(Code change snippets)
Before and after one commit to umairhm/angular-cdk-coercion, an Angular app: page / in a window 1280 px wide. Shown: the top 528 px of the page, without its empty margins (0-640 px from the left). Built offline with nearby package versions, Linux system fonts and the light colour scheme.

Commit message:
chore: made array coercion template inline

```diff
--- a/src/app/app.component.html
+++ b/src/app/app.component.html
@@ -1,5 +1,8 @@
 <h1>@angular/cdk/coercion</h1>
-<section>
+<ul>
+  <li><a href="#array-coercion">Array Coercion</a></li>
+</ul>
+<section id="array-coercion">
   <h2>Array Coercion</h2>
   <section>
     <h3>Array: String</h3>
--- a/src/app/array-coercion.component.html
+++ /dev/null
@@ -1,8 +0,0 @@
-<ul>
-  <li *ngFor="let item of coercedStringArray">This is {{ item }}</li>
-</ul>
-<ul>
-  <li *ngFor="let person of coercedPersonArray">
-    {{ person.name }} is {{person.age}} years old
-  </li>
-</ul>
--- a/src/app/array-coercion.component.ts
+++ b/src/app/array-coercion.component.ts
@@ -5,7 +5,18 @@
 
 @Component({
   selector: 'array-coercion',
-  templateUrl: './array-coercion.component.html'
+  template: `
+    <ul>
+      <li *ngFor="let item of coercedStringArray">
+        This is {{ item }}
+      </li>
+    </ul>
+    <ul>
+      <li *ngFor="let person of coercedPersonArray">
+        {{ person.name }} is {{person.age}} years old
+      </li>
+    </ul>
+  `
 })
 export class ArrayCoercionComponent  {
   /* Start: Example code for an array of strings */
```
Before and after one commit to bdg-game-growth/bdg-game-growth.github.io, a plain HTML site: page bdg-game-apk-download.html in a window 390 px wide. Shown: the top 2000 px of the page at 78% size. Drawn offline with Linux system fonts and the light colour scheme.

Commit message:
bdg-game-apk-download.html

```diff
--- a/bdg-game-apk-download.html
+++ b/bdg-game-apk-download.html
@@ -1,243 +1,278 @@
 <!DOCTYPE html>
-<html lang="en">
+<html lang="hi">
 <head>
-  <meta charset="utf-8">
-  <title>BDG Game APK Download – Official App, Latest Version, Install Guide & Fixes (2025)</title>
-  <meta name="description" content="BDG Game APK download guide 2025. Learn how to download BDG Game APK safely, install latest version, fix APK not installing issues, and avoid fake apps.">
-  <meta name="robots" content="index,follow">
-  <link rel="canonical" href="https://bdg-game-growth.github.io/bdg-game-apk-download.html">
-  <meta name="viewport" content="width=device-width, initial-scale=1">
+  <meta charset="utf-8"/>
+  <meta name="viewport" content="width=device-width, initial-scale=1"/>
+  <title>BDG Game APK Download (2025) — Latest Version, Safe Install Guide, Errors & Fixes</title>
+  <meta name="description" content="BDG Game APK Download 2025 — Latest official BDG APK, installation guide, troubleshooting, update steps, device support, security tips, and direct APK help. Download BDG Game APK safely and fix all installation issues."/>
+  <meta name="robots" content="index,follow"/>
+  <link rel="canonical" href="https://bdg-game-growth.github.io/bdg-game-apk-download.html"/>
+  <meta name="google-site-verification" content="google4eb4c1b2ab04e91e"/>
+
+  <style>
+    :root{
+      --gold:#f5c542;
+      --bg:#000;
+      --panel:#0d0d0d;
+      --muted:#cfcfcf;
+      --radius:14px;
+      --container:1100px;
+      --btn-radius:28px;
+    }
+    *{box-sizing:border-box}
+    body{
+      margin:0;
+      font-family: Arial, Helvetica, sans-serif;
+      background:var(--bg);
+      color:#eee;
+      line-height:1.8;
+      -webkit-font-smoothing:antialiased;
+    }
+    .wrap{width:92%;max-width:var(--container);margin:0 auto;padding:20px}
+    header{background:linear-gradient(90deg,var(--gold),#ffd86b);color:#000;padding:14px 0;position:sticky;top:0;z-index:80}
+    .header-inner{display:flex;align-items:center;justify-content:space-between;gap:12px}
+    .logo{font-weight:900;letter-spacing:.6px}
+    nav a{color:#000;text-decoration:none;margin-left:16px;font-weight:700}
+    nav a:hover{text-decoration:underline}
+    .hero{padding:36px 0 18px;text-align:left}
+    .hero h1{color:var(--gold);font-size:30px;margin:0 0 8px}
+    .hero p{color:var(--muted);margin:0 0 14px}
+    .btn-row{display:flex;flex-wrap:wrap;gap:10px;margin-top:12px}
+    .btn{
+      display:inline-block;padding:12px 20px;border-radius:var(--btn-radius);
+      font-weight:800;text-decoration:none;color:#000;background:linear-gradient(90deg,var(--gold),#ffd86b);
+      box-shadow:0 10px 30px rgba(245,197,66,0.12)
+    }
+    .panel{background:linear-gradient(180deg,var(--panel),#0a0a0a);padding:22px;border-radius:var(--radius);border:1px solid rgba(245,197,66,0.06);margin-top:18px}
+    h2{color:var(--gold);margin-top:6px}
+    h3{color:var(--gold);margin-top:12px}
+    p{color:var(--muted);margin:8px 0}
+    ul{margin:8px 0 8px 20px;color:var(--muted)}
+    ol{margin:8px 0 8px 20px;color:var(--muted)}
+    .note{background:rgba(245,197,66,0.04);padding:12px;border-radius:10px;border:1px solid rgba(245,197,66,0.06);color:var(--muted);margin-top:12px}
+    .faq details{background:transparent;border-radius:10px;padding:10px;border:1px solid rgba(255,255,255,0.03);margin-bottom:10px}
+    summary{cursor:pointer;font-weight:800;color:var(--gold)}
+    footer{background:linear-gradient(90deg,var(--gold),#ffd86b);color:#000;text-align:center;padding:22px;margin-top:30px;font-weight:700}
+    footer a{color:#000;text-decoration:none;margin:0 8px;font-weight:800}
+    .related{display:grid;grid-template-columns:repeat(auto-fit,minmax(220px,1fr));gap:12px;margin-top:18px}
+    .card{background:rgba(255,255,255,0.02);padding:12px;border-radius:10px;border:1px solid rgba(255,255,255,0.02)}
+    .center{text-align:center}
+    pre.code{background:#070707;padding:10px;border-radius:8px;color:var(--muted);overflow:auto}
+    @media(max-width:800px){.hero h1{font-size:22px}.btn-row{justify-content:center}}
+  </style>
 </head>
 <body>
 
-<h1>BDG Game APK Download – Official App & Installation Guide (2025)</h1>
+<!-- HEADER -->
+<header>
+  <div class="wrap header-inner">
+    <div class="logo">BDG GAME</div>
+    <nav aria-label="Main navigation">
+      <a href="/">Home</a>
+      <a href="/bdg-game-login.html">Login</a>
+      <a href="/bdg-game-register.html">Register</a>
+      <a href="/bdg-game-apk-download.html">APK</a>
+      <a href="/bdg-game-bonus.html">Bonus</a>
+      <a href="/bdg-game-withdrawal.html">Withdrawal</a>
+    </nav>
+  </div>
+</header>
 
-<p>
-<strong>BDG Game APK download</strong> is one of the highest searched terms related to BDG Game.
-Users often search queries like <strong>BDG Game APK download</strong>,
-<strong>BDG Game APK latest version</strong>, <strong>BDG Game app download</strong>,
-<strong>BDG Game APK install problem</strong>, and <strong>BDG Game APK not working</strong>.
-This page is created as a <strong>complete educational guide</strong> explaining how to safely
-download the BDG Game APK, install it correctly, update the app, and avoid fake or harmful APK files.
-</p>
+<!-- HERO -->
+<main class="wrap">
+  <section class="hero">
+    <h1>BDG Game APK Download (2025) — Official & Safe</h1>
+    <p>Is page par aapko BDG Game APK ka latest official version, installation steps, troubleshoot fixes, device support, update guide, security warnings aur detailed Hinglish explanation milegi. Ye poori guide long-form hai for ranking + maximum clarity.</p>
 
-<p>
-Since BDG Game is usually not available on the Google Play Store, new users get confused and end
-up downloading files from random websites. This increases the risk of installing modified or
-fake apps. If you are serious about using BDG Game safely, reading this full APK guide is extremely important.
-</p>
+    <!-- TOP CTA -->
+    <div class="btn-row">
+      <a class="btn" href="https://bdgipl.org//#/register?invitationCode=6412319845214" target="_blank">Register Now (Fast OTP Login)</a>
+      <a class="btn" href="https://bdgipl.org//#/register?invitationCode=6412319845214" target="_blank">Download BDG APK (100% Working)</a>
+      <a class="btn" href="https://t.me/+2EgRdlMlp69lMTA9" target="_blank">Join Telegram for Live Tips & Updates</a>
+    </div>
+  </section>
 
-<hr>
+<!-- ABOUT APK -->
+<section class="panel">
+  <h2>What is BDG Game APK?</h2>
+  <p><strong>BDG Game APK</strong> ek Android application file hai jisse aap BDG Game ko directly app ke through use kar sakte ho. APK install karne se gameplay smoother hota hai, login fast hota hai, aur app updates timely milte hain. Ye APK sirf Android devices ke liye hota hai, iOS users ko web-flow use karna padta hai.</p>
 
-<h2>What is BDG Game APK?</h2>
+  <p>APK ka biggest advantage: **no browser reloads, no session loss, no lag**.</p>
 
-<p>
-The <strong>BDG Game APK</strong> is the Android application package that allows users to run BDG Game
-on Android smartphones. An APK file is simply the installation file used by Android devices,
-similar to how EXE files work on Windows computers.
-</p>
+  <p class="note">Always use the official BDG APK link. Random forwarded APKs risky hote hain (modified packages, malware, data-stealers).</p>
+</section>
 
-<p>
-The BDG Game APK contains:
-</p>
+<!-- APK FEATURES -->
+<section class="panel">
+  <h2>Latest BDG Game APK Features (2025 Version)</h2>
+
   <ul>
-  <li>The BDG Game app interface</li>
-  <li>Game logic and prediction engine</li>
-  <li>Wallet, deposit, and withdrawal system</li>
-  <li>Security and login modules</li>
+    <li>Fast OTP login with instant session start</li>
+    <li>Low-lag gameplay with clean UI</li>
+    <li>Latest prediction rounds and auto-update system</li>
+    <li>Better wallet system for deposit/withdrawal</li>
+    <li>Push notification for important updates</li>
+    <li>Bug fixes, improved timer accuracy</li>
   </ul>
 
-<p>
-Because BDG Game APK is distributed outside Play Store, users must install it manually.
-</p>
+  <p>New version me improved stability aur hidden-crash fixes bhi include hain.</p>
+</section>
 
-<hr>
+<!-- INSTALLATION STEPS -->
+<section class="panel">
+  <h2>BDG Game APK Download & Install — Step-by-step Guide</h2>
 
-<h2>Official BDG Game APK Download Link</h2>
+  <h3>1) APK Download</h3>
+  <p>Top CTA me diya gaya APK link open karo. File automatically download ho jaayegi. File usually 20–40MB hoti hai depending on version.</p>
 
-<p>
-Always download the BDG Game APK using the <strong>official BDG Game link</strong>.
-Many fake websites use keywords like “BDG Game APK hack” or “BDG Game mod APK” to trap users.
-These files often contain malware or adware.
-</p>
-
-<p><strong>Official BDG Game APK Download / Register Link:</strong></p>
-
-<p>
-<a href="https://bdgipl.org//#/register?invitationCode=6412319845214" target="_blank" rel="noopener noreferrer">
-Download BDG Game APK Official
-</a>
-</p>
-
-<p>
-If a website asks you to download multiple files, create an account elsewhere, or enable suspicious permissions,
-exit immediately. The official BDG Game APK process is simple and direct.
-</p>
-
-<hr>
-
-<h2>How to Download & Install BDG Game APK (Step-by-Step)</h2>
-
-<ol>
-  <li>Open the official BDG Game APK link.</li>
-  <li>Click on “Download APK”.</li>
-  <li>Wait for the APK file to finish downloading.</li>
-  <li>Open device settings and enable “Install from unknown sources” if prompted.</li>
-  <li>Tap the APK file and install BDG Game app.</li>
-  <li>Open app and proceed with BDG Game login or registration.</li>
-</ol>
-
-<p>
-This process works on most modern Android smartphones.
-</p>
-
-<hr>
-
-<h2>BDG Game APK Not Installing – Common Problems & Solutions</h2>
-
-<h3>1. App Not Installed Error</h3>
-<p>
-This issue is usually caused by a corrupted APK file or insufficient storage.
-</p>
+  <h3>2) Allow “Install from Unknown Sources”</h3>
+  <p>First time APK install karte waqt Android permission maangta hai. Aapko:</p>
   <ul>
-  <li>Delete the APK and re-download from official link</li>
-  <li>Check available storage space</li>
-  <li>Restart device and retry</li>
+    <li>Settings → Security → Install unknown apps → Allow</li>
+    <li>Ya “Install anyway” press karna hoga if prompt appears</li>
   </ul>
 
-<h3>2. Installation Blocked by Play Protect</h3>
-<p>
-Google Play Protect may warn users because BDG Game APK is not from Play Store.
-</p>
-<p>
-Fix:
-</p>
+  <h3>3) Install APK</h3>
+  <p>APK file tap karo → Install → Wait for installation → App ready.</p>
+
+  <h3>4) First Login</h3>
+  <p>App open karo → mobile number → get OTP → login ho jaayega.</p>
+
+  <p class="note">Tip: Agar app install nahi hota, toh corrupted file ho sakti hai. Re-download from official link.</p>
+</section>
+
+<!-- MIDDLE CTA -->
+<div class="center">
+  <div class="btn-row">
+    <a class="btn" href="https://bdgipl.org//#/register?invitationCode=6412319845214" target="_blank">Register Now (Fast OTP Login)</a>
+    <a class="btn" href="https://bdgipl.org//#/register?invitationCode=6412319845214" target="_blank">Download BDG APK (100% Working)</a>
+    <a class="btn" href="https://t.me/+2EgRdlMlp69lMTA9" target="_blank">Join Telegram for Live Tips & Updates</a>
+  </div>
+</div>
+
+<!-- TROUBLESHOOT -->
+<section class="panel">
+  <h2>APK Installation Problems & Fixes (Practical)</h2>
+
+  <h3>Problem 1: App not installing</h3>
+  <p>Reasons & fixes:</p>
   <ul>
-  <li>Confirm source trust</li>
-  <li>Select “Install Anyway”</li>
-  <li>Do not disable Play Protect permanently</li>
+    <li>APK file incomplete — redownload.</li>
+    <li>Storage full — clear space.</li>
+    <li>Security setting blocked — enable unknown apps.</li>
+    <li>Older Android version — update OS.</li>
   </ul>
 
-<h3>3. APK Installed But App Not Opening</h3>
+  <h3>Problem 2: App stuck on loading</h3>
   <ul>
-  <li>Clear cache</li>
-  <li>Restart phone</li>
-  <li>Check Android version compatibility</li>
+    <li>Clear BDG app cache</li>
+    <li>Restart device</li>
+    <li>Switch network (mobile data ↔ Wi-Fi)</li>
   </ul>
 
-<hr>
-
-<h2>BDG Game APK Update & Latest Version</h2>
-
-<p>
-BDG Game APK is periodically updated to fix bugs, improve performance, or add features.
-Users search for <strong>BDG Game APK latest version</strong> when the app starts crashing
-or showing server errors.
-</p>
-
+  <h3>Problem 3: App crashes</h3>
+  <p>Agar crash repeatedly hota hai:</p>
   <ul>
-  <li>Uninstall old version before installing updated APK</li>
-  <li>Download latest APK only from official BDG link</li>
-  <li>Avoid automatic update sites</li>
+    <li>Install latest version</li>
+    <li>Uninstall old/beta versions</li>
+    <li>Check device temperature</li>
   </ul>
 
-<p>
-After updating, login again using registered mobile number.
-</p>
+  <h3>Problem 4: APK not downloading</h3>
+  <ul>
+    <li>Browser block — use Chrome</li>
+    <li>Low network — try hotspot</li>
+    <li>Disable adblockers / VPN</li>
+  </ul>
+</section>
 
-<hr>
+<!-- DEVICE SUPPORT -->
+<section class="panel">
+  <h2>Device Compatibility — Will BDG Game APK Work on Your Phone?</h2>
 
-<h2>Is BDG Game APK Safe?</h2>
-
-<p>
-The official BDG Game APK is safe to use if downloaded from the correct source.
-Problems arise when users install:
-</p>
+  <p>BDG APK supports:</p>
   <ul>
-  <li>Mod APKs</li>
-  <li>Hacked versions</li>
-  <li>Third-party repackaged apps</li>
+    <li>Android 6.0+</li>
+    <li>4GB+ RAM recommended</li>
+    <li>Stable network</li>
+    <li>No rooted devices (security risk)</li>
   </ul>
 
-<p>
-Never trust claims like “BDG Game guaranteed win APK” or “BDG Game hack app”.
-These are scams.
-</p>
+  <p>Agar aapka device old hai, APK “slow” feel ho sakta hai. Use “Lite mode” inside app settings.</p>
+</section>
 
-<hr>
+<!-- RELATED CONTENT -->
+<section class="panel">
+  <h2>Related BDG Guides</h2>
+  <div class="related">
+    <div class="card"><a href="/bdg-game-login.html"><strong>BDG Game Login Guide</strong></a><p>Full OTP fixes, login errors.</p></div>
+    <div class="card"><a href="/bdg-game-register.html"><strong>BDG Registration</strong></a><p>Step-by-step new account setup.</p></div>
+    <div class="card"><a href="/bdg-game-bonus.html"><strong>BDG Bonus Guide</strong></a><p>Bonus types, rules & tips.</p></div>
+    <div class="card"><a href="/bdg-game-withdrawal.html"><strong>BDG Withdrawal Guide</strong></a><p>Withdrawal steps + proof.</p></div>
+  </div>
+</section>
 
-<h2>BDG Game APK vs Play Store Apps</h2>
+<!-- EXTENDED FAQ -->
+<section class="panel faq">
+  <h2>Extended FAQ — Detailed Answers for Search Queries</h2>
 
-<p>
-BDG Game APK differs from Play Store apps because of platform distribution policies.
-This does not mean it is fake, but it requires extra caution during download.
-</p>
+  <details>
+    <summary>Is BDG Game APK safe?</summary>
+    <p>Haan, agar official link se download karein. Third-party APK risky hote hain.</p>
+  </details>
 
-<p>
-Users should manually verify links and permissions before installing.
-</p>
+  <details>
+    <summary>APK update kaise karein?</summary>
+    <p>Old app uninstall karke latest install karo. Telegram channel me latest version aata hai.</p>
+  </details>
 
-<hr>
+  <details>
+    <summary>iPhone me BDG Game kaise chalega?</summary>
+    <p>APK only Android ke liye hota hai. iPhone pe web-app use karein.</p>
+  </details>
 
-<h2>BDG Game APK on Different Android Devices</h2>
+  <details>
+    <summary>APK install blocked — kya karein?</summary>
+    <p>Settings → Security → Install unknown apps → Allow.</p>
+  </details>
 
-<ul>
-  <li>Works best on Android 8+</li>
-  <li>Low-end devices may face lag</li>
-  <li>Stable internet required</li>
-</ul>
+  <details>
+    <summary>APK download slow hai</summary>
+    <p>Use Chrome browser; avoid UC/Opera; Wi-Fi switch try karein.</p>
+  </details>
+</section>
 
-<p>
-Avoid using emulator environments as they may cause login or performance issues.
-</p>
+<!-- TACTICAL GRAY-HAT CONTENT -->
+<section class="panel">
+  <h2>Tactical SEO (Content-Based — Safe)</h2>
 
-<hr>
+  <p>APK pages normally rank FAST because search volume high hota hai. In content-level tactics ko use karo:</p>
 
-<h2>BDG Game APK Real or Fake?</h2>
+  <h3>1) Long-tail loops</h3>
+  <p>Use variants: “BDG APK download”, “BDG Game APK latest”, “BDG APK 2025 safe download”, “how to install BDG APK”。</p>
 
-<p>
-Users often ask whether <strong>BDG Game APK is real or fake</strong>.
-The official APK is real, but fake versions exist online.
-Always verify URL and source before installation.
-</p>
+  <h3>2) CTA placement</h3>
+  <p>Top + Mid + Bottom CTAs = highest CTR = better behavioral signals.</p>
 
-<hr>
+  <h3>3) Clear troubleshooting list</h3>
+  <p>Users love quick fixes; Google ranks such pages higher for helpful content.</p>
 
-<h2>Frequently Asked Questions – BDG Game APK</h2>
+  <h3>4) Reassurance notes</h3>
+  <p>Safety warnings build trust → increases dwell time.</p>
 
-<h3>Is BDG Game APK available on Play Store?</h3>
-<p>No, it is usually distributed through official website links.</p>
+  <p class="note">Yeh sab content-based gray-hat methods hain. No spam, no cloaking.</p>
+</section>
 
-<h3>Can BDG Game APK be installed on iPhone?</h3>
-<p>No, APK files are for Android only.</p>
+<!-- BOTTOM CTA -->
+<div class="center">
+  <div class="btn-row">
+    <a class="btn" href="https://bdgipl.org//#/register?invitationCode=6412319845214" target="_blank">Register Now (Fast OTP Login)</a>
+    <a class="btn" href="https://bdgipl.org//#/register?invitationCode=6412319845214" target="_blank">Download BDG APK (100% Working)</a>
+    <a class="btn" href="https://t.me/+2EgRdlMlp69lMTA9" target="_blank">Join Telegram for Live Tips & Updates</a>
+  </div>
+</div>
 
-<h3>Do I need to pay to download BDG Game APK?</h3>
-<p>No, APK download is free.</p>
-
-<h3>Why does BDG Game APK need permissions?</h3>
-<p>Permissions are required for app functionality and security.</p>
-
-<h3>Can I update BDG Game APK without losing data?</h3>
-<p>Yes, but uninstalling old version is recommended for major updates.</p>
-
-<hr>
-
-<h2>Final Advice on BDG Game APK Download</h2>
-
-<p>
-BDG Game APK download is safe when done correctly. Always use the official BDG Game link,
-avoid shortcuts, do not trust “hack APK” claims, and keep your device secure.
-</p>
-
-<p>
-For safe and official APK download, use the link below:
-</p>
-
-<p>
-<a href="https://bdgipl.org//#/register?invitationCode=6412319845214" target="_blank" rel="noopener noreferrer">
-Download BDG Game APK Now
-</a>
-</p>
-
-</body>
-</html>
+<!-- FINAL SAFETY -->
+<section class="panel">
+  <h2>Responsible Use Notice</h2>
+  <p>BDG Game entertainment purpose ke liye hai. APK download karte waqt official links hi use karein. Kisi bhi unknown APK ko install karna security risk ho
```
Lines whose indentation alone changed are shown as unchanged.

ASSIGNED TASK:
Which of the lines above include the string "Store"? Pick them out and copy them.

WRITTEN ANSWER:
-Since BDG Game is usually not available on the Google Play Store, new users get confused and end
-Because BDG Game APK is distributed outside Play Store, users must install it manually.
-Google Play Protect may warn users because BDG Game APK is not from Play Store.
-<h2>BDG Game APK vs Play Store Apps</h2>
-BDG Game APK differs from Play Store apps because of platform distribution policies.
-<h3>Is BDG Game APK available on Play Store?</h3>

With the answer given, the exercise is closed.